California’s lawmaking session ends with break for newspapers, protester tossing blood on senators
California newspapers will have a one-year reprieve from a sweeping new labor bill that would have required them to reclassify delivery drivers as regular employees, after a vote early Saturday in the final hours of the legislative session in Sacramento.
A bipartisan vote of 62-4 approved a so-called “carve-out measure” that would give newspapers until the end of the end of 2020 to comply with Assembly Bill 5, a broad measure passed Wednesday that makes it more difficult for businesses to classify workers as independent contractors.
Gov. Gavin Newsom is expected to sign both AB 5 and AB 170, the bill giving newspapers the extra year to comply.
State Sen. Mike McGuire, D-Healdsburg, who voted for both bills, said in an interview Saturday that AB 170, “strikes a balance by protecting California workers and advancing a fair compromise for Golden State newspapers.”
The bill, he said, was drafted along with AB 5, a labor-backed measure largely aimed at forcing Uber and Lyft to treat drivers as employees rather than independent contractors, who are not guaranteed benefits such as compensation for workplace injuries.
California newspaper publishers lobbied hard for an exemption, citing declining revenues and the possibility that smaller minority newspapers could be put out of business by the added expense.
McGuire said the carve-out measure gives publishers a year to “develop a game plan” for the requirements of AB 5.
Steve Falk, chief executive officer of Sonoma Media Investments, which owns The Press Democrat, noted that AB 170 had “very strong support in both houses, including all of our North Bay elected leaders.”
“Implementation of an employee delivery system will take months of thoughtful planning in order to minimize the impact which could mean higher prices, reduced home delivery and more dependence on digital readership,” he said.
Calling himself “a diehard newspaper reader,” McGuire said papers “are one the of the key foundations of our democracy.”
Saturday’s vote in the Assembly came after Assemblywoman Lorena Gonzalez, D-San Diego, who authored both bills, made an emotional plea against the newspaper carve-out and voted against it. She also said she was not urging her colleagues to reject it.
“This is a terrible bill and I do not plan to vote for it,” she said. Referring to newspaper carriers, she said, “This is probably one of the most exploitative jobs we have.”
The legislative session ended just hours after a protester tossed two containers full of blood onto the Senate floor, splattering seven senators and prompting an hourslong delay as lawmakers relocated to a large hearing room to complete the year’s business.
McGuire, who was standing about 10 feet from where the containers landed and was not hit, said the incident was unprecedented and “deeply concerning.”

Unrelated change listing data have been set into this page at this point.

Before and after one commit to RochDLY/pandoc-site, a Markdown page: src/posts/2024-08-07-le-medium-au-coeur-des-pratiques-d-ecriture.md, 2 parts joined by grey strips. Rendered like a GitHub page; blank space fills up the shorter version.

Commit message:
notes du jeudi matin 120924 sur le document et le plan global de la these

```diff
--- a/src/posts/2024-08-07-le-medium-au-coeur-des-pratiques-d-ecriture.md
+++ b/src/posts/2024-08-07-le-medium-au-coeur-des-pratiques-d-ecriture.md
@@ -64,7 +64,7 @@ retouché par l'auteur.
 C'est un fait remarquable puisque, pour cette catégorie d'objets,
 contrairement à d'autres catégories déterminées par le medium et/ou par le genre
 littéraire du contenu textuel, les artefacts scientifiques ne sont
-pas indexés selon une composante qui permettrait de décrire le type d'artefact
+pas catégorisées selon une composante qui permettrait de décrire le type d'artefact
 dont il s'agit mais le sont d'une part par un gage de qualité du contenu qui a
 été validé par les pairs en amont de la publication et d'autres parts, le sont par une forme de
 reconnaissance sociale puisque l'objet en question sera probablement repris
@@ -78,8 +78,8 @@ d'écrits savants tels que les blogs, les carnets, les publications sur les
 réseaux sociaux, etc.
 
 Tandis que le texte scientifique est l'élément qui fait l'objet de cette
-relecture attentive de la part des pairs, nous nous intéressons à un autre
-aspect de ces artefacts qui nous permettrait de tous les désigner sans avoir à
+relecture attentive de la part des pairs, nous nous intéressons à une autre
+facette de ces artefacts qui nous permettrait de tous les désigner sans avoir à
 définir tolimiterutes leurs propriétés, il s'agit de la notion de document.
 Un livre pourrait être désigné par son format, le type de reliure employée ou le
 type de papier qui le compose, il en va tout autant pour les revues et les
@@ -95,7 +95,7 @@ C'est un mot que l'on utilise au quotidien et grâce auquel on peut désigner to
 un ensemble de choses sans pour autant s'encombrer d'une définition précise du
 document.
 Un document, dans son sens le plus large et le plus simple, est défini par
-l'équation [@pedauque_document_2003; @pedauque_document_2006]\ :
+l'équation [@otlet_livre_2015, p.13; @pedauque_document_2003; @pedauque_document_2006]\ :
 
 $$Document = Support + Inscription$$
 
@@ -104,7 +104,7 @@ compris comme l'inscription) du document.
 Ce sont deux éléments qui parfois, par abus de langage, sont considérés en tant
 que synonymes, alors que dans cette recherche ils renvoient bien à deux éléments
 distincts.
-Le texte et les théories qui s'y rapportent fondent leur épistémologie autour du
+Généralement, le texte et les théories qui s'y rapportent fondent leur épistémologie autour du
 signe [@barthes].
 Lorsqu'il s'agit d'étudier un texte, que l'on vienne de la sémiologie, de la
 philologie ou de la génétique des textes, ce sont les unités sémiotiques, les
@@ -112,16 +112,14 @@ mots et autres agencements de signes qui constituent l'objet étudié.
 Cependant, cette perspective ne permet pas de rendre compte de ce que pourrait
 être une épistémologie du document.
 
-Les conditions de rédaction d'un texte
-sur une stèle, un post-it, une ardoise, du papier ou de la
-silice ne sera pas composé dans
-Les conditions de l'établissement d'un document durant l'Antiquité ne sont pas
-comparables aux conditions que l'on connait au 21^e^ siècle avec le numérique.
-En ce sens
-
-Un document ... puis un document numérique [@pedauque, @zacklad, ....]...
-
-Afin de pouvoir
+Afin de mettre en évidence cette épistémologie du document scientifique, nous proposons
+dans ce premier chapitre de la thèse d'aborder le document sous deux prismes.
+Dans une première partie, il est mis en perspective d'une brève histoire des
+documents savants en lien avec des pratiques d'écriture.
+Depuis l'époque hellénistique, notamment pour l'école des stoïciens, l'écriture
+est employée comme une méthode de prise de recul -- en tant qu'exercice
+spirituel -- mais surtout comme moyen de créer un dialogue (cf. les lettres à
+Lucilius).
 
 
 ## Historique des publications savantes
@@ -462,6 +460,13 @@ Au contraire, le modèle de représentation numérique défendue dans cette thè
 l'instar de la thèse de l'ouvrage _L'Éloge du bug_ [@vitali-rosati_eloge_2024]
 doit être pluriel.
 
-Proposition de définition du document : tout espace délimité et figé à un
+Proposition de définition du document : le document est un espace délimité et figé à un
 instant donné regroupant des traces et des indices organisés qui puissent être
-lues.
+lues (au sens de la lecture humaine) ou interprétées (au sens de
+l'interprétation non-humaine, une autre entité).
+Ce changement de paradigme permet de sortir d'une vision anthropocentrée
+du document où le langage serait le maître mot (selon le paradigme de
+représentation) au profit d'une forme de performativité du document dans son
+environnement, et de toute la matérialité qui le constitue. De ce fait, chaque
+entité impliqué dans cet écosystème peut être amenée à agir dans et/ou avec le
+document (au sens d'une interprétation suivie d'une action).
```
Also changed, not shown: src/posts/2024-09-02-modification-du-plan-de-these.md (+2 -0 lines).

“People were in shock,” he said. “You never go to work in the morning thinking someone is going to throw blood on you.”
The protester, an opponent of mandatory childhood vaccinations, shouted, “That’s for the dead babies!” as she tossed the containers from the gallery overlooking the Senate floor.
McGuire called the incident a “criminal act” and said the person responsible should be charged with as serious a crime as possible.

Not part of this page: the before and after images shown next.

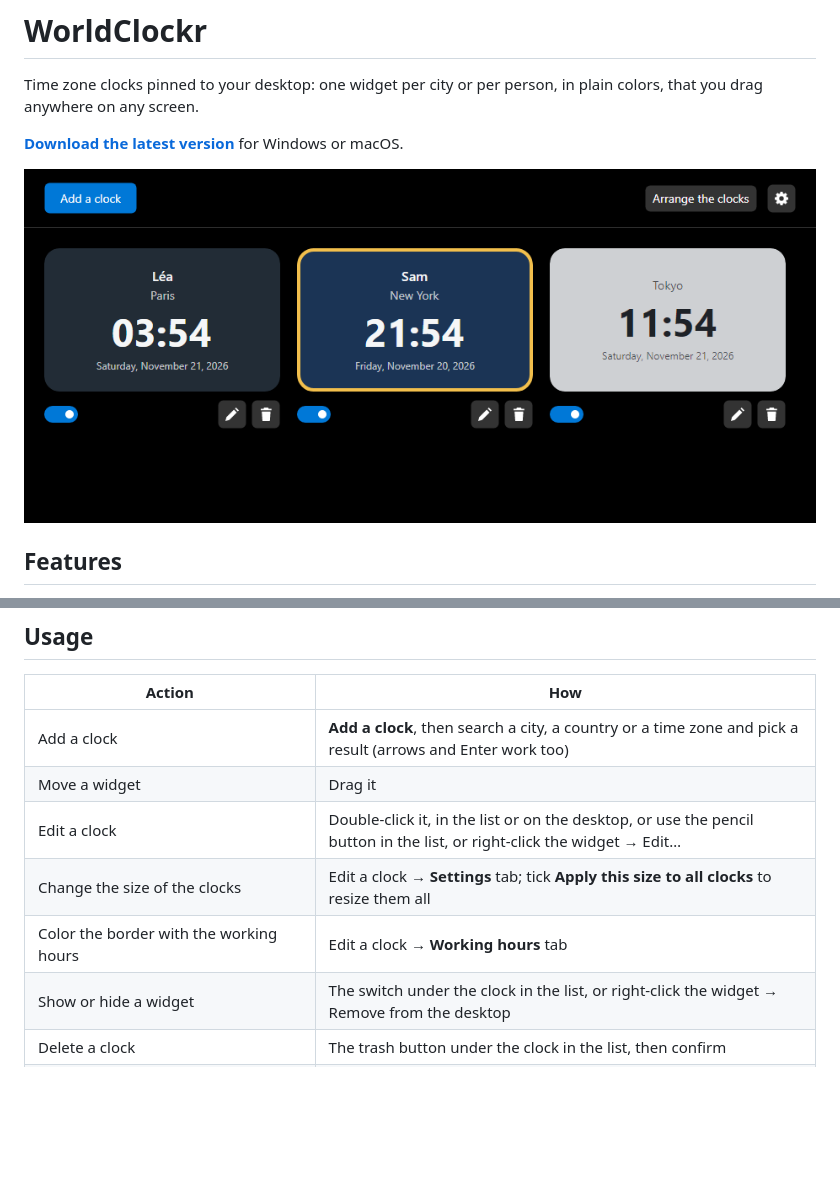
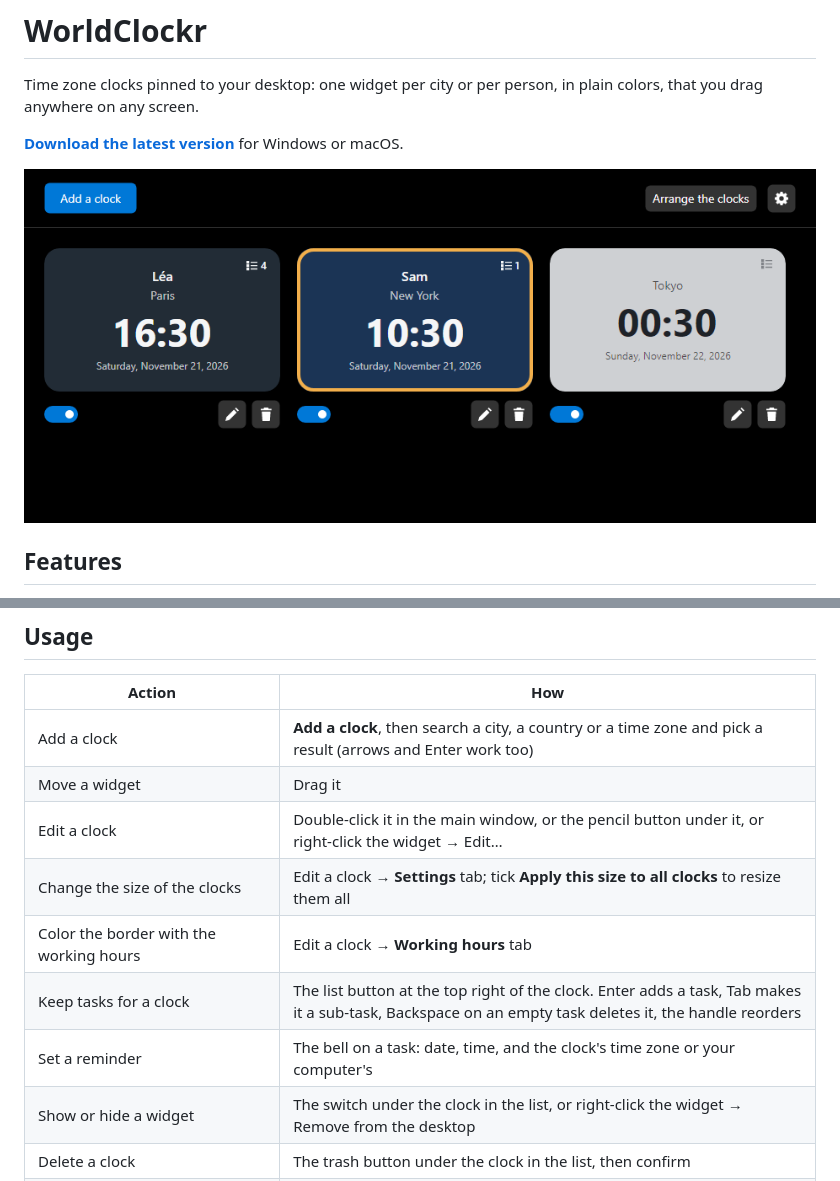
Before and after one commit to nicolasdev/worldclockr-releases, a Markdown page: README.md, 2 parts joined by grey strips. Drawn GitHub-style; pictures changed too: images/worldclockr-dark.png; blank space fills up the shorter version.

```diff
--- a/README.md
+++ b/README.md
@@ -45,9 +49,11 @@ The installers are not code-signed yet, so the first launch shows a warning:
 |---|---|
 | Add a clock | **Add a clock**, then search a city, a country or a time zone and pick a result (arrows and Enter work too) |
 | Move a widget | Drag it |
-| Edit a clock | Double-click it, in the list or on the desktop, or use the pencil button in the list, or right-click the widget → Edit… |
+| Edit a clock | Double-click it in the main window, or the pencil button under it, or right-click the widget → Edit… |
 | Change the size of the clocks | Edit a clock → **Settings** tab; tick **Apply this size to all clocks** to resize them all |
 | Color the border with the working hours | Edit a clock → **Working hours** tab |
+| Keep tasks for a clock | The list button at the top right of the clock. Enter adds a task, Tab makes it a sub-task, Backspace on an empty task deletes it, the handle reorders |
+| Set a reminder | The bell on a task: date, time, and the clock's time zone or your computer's |
 | Show or hide a widget | The switch under the clock in the list, or right-click the widget → Remove from the desktop |
 | Delete a clock | The trash button under the clock in the list, then confirm |
 | Line the widgets up on the main screen | **Arrange the clocks** |
```
Also changed, not shown: other parts of README.md (+4 -0 lines), images/worldclockr-editor.png, images/worldclockr-light.png, images/worldclockr-tasks.png (added), 1 other file.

Blood spattered desks, chairs and laptop computers as well as senators near the front of the chamber, he said. Lawmakers had blood on their hair, bare scalp, arms and clothes, he said.
The Senate floor and gallery were declared a crime scene and the chamber will require decontamination, McGuire said.
The woman, identified as Rebecca Dalelio, 43, of Boulder Creek near Santa Cruz, was booked on suspicion of six crimes, including assault and vandalism, and was being held on $10,000 bail.
After resuming business in the hearing room, the Senate worked until about 3 a.m. Saturday, McGuire said.
This story includes information from the Sacramento Bee and Associated Press. You can reach Staff Writer Guy Kovner at 707-521-5457 or firstname.lastname@example.org. On Twitter @guykovner.